Records from a collection
>>>>

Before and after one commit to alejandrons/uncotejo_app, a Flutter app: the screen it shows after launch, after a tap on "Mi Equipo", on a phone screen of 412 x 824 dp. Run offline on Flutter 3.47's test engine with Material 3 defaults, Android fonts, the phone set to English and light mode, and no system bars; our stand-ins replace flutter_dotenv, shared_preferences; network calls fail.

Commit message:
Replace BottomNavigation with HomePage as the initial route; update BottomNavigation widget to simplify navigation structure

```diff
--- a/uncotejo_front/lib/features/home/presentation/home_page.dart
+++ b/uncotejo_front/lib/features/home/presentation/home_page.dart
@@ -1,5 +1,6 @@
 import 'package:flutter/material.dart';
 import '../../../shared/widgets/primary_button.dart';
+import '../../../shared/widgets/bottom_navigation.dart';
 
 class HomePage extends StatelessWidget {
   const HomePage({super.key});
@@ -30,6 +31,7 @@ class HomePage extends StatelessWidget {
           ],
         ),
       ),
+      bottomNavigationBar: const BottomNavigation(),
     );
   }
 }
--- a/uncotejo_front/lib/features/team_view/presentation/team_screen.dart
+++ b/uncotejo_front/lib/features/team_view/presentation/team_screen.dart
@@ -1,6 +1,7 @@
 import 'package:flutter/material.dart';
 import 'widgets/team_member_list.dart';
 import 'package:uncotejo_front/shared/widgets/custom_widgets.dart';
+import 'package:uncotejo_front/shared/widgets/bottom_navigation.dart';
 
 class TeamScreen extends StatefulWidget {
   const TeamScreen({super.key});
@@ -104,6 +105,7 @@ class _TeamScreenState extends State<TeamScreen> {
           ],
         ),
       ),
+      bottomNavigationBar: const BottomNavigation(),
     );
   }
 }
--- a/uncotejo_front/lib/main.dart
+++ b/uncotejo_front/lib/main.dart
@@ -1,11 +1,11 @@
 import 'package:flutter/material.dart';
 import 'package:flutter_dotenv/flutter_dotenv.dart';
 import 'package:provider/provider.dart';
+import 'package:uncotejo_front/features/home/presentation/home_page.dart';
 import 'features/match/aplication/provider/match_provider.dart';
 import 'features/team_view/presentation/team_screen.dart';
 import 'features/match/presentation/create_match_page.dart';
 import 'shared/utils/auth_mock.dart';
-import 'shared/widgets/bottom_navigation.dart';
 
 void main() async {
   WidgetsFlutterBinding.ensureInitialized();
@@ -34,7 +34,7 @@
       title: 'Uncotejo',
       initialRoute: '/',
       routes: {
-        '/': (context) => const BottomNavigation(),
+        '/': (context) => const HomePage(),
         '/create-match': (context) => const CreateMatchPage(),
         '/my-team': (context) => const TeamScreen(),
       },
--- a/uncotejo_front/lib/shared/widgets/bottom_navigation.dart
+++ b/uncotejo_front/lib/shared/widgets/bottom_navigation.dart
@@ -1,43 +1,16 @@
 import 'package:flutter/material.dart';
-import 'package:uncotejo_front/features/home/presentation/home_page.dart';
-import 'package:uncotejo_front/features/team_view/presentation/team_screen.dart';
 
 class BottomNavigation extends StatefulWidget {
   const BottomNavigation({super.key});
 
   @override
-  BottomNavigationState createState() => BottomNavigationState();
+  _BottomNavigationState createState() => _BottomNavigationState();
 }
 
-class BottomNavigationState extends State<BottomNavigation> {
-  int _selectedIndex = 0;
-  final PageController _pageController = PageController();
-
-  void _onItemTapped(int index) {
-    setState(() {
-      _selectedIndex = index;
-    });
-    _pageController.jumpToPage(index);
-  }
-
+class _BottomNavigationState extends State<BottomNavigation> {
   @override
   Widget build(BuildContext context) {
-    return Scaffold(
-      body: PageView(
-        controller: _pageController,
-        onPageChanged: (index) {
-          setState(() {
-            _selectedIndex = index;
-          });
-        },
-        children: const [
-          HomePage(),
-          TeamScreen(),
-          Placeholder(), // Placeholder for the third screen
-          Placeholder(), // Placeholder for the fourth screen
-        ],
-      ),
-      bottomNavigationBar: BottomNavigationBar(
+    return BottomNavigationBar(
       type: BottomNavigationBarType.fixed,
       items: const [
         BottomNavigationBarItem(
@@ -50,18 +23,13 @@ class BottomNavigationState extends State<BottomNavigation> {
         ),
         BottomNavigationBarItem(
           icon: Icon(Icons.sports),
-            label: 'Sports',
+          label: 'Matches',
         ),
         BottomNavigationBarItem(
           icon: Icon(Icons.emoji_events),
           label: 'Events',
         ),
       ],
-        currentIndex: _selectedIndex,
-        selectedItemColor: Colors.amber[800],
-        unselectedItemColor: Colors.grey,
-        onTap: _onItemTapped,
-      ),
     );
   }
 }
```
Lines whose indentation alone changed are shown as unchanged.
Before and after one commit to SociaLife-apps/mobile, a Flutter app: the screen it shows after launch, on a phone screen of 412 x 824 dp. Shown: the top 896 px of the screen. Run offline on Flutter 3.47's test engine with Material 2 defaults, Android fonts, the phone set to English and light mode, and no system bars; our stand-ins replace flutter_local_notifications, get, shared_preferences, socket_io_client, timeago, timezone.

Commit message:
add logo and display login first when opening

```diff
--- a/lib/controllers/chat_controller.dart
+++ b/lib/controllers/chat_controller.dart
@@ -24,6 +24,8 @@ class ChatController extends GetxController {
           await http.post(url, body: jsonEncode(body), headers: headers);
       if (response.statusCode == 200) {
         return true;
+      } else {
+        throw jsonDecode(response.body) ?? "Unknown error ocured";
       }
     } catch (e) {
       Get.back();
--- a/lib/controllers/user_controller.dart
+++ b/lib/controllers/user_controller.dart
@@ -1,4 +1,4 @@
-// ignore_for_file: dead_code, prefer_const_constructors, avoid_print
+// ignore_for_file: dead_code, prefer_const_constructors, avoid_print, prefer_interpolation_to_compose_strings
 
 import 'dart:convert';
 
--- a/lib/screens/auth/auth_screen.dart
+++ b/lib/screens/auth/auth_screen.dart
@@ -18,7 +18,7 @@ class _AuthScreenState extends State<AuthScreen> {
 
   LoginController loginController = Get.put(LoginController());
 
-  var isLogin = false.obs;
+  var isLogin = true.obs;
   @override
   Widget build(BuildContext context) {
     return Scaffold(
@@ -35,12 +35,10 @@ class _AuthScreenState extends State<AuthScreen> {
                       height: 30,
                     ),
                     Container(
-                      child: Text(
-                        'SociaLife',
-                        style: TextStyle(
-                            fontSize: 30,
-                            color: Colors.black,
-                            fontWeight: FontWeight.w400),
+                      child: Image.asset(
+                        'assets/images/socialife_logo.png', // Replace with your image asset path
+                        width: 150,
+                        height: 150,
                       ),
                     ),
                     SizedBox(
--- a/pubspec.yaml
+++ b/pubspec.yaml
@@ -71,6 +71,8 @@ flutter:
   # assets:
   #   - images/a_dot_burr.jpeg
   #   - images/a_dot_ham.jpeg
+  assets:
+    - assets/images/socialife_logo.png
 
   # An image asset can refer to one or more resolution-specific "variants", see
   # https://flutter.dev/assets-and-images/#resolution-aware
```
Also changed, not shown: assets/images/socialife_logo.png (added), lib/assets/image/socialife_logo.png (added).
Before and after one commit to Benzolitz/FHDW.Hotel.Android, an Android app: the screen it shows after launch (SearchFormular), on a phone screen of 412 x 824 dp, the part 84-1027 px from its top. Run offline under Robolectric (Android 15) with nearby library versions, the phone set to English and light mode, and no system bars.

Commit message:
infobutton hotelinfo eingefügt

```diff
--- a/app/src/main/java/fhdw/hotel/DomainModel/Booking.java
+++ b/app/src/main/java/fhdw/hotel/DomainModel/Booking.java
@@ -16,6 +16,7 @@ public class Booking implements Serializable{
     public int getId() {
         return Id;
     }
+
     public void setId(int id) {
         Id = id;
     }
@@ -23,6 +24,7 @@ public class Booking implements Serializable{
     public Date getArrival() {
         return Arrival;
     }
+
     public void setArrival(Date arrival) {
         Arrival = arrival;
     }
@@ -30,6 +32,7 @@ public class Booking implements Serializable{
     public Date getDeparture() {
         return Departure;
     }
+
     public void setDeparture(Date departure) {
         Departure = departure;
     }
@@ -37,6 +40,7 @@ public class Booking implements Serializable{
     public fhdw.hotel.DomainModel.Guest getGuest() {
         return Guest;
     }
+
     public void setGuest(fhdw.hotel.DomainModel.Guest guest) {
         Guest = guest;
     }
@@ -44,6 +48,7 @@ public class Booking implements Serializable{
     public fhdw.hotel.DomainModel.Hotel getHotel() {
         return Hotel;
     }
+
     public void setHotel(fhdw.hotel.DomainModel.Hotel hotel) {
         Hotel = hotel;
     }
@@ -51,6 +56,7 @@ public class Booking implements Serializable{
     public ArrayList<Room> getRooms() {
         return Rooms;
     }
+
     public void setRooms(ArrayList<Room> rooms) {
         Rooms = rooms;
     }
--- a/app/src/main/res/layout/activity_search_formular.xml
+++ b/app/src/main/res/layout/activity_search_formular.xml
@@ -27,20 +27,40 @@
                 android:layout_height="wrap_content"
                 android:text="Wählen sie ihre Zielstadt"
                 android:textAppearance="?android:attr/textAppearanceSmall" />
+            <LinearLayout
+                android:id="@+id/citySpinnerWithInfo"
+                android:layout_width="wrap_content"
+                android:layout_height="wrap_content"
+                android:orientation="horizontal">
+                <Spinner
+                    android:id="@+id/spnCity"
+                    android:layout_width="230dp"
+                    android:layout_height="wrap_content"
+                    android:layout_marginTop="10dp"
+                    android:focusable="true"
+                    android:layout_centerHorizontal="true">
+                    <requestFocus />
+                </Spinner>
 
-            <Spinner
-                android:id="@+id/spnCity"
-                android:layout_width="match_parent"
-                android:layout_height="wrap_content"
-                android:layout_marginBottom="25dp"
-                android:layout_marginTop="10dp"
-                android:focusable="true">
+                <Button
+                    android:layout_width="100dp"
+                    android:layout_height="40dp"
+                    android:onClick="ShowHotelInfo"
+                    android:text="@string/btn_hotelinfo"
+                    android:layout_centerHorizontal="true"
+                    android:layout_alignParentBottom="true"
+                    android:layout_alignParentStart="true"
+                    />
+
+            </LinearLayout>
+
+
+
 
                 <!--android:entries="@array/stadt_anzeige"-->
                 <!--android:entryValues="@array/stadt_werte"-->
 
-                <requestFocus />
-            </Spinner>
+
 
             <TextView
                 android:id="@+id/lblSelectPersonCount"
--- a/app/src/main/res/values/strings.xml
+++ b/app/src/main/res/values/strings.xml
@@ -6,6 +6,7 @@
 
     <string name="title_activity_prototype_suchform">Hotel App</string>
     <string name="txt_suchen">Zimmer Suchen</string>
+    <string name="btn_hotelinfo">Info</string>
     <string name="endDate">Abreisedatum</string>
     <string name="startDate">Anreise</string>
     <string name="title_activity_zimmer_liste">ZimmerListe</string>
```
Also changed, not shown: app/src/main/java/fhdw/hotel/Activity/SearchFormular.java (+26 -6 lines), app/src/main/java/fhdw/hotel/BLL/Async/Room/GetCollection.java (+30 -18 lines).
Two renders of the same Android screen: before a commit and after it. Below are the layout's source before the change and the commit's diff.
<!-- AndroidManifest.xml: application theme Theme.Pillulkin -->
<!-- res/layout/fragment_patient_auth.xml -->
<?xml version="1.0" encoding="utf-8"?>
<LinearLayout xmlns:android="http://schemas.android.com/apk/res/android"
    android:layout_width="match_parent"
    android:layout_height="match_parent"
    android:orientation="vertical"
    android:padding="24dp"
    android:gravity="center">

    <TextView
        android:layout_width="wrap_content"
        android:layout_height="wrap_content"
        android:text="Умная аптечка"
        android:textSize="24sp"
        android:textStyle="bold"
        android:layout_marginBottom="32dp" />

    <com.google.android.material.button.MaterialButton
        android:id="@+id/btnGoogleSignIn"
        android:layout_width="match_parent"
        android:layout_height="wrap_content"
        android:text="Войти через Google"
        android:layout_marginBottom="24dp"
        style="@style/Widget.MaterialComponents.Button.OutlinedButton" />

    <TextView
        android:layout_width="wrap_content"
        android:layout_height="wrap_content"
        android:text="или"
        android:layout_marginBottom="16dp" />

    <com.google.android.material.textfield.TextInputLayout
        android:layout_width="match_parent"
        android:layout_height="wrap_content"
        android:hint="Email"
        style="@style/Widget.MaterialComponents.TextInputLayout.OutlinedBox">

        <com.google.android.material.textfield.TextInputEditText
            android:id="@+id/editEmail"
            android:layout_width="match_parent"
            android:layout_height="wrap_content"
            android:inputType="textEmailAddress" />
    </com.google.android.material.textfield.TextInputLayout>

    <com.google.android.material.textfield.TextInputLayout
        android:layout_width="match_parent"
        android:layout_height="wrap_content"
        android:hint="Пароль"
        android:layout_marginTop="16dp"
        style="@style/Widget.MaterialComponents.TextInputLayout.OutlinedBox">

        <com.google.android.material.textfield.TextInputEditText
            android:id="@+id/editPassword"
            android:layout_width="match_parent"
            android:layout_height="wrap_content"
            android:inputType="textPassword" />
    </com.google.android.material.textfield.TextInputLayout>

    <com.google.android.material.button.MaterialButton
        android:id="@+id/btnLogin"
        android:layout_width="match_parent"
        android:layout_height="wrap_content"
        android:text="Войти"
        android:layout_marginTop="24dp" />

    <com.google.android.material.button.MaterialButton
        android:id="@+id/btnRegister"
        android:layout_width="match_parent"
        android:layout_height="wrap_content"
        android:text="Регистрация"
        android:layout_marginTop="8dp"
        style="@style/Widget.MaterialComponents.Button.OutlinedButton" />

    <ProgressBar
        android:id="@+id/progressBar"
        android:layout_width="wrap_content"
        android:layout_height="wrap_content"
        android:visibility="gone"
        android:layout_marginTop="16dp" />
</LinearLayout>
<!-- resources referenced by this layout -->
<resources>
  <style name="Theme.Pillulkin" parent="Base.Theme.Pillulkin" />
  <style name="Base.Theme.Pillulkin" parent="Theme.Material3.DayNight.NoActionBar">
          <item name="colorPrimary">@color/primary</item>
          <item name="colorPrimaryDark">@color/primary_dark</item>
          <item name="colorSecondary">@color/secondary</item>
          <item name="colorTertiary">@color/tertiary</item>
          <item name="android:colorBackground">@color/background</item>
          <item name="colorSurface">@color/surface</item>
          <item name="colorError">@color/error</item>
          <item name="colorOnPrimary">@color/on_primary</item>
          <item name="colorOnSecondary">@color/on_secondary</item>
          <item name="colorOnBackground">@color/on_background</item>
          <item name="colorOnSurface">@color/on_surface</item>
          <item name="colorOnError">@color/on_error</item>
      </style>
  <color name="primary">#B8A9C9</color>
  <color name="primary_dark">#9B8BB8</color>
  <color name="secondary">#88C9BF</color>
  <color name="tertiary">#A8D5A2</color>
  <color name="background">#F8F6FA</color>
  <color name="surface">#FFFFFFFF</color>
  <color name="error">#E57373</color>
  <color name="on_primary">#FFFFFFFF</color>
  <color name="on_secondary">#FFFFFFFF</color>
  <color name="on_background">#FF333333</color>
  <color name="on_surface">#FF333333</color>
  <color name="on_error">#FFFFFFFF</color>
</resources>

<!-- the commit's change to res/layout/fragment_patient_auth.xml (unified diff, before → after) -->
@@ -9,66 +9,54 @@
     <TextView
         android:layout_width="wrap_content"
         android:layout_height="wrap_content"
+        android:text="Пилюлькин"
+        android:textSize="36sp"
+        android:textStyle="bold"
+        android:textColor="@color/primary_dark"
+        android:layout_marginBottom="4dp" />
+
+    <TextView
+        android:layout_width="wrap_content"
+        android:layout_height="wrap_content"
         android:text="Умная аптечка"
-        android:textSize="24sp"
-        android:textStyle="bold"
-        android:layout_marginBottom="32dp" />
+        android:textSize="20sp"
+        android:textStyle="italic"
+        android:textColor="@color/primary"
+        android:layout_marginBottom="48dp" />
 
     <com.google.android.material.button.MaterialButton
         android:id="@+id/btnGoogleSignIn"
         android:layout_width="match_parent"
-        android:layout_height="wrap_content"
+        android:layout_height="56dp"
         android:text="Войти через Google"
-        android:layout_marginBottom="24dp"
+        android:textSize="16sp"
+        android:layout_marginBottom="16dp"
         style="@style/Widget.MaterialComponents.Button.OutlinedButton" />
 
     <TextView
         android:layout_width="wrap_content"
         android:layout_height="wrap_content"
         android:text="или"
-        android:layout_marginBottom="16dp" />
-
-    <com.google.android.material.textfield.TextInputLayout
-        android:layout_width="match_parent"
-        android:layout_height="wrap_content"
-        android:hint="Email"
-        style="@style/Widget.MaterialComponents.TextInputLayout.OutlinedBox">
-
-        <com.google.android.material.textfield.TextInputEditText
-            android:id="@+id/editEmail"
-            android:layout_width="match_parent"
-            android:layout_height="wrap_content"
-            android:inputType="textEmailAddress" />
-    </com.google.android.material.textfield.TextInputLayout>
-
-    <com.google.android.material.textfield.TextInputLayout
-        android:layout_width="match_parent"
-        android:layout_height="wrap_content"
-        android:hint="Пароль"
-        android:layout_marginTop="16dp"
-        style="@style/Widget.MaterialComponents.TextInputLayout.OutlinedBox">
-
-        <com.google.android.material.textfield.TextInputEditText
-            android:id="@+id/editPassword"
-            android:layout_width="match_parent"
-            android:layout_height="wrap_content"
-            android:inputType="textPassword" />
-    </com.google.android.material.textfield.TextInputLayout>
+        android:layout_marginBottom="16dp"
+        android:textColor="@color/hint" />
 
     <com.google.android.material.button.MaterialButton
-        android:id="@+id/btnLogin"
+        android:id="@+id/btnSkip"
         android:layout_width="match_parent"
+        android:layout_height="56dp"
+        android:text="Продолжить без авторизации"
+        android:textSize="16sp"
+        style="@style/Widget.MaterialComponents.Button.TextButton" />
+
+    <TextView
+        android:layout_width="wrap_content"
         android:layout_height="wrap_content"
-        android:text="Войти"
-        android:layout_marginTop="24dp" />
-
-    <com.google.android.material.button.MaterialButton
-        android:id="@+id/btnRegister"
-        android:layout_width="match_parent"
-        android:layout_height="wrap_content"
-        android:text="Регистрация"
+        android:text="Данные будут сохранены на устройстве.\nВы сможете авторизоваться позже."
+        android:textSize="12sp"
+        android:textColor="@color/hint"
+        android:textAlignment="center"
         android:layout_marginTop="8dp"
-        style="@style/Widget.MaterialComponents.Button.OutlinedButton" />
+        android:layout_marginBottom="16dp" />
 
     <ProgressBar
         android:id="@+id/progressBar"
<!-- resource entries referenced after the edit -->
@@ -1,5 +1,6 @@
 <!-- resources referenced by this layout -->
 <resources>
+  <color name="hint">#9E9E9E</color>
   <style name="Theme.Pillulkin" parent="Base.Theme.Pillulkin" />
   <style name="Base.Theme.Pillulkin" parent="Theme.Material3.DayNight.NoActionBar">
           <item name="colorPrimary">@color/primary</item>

<<<<

Find the lines that mention "context" in the entries and show them.

EXPECTED OUTPUT —
-        '/': (context) => const BottomNavigation(),
+        '/': (context) => const HomePage(),
         '/create-match': (context) => const CreateMatchPage(),
         '/my-team': (context) => const TeamScreen(),
   Widget build(BuildContext context) {
   Widget build(BuildContext context) {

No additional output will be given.